## TASK DESCRIPTION
Only a number is expected here: the count of lines in this data where "begin" occurs.

## RECORD EXCERPTS

_____

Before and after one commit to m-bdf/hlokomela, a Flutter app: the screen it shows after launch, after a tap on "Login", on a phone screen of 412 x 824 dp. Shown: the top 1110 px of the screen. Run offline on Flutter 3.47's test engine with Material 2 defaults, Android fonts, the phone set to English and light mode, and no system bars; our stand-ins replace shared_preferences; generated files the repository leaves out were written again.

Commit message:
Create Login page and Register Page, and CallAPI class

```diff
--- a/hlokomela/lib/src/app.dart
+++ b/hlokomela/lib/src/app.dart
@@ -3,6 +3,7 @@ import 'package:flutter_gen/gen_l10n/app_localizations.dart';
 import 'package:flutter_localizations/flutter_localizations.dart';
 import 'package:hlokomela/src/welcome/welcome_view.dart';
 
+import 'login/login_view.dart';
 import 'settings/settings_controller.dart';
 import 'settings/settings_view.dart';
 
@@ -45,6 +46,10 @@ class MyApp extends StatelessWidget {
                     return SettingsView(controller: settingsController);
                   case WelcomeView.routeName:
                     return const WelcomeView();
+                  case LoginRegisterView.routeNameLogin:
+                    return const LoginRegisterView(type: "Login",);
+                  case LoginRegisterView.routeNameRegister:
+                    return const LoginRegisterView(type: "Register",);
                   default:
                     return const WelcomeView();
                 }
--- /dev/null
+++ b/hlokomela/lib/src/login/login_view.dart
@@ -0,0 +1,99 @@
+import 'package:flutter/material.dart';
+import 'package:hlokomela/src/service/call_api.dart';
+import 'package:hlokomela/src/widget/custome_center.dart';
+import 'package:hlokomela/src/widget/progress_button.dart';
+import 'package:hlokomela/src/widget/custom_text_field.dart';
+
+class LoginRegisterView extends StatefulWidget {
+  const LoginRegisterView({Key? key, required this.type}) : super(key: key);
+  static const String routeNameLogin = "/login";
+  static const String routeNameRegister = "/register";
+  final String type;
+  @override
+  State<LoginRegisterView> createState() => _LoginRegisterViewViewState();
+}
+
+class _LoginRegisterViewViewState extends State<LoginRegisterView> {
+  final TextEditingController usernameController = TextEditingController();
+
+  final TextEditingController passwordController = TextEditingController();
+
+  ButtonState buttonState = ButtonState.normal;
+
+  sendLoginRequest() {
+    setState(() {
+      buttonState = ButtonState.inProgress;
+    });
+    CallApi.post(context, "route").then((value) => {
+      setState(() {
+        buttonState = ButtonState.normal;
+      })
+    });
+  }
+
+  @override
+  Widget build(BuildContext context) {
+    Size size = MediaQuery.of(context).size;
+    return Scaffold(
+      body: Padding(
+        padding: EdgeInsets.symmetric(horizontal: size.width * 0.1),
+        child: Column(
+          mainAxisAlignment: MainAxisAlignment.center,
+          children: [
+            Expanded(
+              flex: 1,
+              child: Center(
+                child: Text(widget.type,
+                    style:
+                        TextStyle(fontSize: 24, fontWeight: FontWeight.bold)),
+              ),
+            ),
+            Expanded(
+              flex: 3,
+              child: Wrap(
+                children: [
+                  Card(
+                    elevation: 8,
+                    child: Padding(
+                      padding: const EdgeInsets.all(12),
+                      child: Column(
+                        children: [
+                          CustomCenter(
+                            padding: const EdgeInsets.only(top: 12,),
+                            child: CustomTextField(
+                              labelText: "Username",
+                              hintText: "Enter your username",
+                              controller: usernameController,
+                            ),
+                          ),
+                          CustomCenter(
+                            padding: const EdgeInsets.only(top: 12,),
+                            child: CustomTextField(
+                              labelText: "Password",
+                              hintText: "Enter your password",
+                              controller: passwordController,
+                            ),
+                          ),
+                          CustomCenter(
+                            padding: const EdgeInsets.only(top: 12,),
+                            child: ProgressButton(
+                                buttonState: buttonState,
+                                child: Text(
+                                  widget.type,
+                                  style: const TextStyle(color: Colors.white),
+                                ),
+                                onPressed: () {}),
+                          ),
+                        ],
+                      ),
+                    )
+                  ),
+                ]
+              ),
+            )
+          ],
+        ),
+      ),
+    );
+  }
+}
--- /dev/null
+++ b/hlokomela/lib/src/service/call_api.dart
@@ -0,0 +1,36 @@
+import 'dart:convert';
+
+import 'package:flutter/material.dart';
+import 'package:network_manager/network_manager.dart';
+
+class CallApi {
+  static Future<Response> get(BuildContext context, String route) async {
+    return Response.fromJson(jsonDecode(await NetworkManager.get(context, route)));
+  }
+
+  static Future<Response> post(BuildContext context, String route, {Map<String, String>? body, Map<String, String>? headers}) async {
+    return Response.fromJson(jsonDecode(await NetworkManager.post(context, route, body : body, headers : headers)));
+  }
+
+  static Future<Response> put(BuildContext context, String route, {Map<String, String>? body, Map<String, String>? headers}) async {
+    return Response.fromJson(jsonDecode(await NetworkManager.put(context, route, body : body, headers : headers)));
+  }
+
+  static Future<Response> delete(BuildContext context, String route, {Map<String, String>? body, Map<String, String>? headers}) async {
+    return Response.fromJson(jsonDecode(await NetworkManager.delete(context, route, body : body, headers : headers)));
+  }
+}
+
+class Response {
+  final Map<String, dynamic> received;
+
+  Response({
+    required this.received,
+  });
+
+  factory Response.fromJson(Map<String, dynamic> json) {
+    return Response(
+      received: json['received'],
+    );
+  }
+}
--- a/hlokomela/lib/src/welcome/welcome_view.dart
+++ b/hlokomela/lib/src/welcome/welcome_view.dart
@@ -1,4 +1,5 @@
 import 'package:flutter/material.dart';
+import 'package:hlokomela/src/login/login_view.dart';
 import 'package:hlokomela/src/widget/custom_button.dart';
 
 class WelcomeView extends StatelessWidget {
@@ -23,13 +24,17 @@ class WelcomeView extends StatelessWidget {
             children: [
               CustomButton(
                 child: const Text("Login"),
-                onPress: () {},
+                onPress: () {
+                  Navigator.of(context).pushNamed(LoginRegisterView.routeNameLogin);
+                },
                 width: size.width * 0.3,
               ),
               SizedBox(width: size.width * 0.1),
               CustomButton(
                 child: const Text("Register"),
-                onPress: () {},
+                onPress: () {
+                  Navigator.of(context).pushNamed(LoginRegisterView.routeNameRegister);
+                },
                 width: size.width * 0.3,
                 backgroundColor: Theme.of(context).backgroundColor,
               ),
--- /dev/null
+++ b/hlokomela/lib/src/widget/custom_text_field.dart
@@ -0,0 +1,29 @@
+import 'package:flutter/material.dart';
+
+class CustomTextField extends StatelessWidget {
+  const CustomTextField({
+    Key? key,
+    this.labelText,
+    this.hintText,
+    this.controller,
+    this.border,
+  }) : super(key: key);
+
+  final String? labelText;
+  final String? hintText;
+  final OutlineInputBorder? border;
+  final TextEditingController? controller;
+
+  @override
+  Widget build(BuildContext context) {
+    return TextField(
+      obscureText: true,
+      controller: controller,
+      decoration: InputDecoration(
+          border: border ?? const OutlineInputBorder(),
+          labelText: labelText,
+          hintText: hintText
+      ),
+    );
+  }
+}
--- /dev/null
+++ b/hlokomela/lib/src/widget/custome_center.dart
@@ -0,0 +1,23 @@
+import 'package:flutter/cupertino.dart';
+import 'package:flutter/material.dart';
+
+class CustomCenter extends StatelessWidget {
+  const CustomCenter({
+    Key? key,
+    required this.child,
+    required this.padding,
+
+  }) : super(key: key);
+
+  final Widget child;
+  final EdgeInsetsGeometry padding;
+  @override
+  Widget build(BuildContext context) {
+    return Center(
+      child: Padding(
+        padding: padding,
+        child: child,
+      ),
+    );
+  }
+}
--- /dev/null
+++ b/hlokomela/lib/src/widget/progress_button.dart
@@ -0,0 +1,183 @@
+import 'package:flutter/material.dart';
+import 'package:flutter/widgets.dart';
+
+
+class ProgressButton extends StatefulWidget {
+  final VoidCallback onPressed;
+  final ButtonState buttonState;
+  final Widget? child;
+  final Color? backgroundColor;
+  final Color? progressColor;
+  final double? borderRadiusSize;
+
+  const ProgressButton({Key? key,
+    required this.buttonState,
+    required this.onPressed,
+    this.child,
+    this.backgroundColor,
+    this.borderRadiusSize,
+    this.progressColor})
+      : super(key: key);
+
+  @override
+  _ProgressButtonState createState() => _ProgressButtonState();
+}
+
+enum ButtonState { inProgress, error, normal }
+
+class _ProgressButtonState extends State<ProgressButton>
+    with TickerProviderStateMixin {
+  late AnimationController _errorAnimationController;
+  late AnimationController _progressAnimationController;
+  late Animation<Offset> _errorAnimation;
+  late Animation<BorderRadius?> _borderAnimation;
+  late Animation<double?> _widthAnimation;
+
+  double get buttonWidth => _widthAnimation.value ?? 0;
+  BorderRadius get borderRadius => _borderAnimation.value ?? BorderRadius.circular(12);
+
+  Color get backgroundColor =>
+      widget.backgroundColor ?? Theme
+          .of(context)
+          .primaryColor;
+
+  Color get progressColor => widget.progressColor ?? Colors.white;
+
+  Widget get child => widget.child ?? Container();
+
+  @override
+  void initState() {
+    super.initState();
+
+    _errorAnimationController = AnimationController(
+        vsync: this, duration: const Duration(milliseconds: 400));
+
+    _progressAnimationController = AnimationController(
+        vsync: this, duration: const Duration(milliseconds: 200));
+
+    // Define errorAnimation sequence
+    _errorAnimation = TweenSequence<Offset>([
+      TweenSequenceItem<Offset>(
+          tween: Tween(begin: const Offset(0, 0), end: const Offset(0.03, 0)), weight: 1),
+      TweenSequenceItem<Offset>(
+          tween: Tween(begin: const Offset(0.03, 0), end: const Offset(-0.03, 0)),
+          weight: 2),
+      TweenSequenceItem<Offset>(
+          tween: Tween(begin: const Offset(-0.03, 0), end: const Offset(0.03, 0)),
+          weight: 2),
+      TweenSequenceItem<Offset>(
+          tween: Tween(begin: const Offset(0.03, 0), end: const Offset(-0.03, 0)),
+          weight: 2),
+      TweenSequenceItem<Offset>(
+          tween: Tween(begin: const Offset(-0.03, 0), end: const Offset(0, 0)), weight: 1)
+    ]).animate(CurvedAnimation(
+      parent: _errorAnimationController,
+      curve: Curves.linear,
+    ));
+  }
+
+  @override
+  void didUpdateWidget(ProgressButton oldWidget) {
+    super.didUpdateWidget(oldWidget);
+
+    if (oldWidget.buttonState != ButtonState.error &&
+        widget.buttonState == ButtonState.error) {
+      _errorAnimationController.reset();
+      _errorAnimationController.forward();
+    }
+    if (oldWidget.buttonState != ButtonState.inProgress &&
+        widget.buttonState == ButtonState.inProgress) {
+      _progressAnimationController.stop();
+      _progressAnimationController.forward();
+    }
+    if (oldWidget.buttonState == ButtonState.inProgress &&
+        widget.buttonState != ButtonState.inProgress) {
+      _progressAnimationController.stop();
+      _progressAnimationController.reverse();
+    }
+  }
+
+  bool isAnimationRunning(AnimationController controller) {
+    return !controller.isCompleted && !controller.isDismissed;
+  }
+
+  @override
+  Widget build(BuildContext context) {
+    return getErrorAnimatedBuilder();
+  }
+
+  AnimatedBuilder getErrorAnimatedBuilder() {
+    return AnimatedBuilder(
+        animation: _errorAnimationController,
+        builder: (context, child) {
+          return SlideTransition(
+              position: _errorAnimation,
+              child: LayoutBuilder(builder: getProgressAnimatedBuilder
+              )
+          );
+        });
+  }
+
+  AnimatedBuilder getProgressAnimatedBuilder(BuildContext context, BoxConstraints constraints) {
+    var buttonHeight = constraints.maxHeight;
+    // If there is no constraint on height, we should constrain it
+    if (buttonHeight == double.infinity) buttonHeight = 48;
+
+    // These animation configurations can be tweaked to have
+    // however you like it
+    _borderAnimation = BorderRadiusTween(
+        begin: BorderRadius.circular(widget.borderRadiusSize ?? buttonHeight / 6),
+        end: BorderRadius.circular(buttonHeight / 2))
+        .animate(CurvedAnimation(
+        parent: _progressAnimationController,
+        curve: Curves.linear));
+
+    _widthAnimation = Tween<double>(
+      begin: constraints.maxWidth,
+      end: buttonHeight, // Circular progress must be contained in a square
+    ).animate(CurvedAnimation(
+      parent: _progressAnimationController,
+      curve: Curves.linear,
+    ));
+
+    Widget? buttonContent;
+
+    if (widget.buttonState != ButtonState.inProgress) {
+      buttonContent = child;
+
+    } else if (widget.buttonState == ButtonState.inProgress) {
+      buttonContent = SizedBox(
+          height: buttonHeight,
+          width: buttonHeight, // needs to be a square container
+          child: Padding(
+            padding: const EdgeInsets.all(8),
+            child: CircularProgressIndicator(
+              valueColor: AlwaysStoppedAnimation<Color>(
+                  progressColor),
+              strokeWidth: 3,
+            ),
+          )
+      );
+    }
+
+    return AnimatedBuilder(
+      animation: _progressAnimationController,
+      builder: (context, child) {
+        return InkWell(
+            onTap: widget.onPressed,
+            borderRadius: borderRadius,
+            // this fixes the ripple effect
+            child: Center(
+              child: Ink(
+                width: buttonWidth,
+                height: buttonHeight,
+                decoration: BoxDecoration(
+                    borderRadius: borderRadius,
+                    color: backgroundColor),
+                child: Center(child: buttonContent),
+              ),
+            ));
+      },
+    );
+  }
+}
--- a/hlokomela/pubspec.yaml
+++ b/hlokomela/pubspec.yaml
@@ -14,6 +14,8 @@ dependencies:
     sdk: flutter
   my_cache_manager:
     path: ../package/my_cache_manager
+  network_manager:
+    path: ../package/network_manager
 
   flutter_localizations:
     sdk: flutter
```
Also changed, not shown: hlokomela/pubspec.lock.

_____

## EXERCISE RESULT
7